Extracted data entries:

[Start of section]

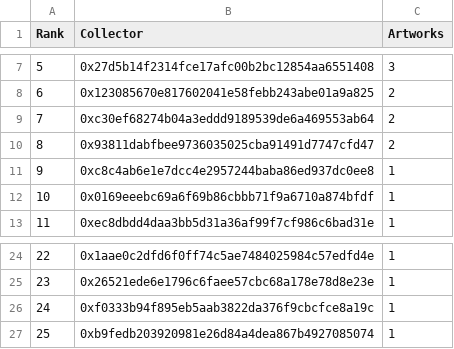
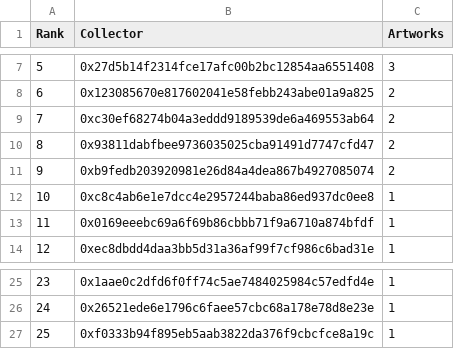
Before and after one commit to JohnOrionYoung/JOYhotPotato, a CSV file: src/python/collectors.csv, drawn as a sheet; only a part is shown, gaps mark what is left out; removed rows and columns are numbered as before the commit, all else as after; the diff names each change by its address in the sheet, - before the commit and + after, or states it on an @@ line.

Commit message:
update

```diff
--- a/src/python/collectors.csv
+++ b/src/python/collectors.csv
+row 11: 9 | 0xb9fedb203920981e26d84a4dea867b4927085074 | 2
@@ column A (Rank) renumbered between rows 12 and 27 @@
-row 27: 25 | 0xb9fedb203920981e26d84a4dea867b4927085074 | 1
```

[End of section]
[Start of section]

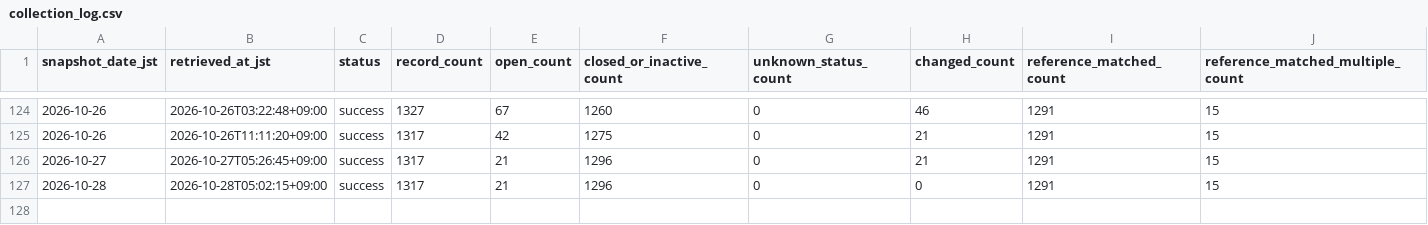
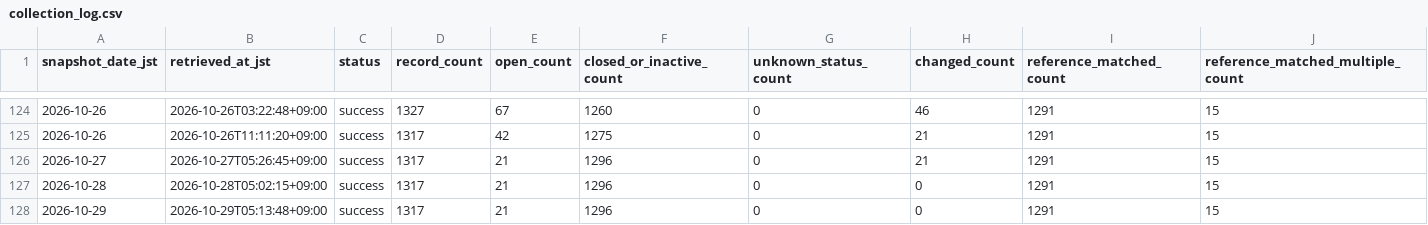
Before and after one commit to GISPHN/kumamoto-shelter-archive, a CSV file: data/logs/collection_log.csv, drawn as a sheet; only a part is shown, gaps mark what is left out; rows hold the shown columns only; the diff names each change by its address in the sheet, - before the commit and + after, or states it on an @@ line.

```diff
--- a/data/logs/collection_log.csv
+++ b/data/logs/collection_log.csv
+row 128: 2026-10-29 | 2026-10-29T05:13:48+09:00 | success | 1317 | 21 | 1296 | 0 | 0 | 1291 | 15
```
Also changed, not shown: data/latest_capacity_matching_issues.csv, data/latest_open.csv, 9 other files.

[End of section]

Required work –
Check each line of the records above for "states", and copy those that have it.

Solution to this exercise –
Before and after one commit to JohnOrionYoung/JOYhotPotato, a CSV file: src/python/collectors.csv, drawn as a sheet; only a part is shown, gaps mark what is left out; removed rows and columns are numbered as before the commit, all else as after; the diff names each change by its address in the sheet, - before the commit and + after, or states it on an @@ line.
Before and after one commit to GISPHN/kumamoto-shelter-archive, a CSV file: data/logs/collection_log.csv, drawn as a sheet; only a part is shown, gaps mark what is left out; rows hold the shown columns only; the diff names each change by its address in the sheet, - before the commit and + after, or states it on an @@ line.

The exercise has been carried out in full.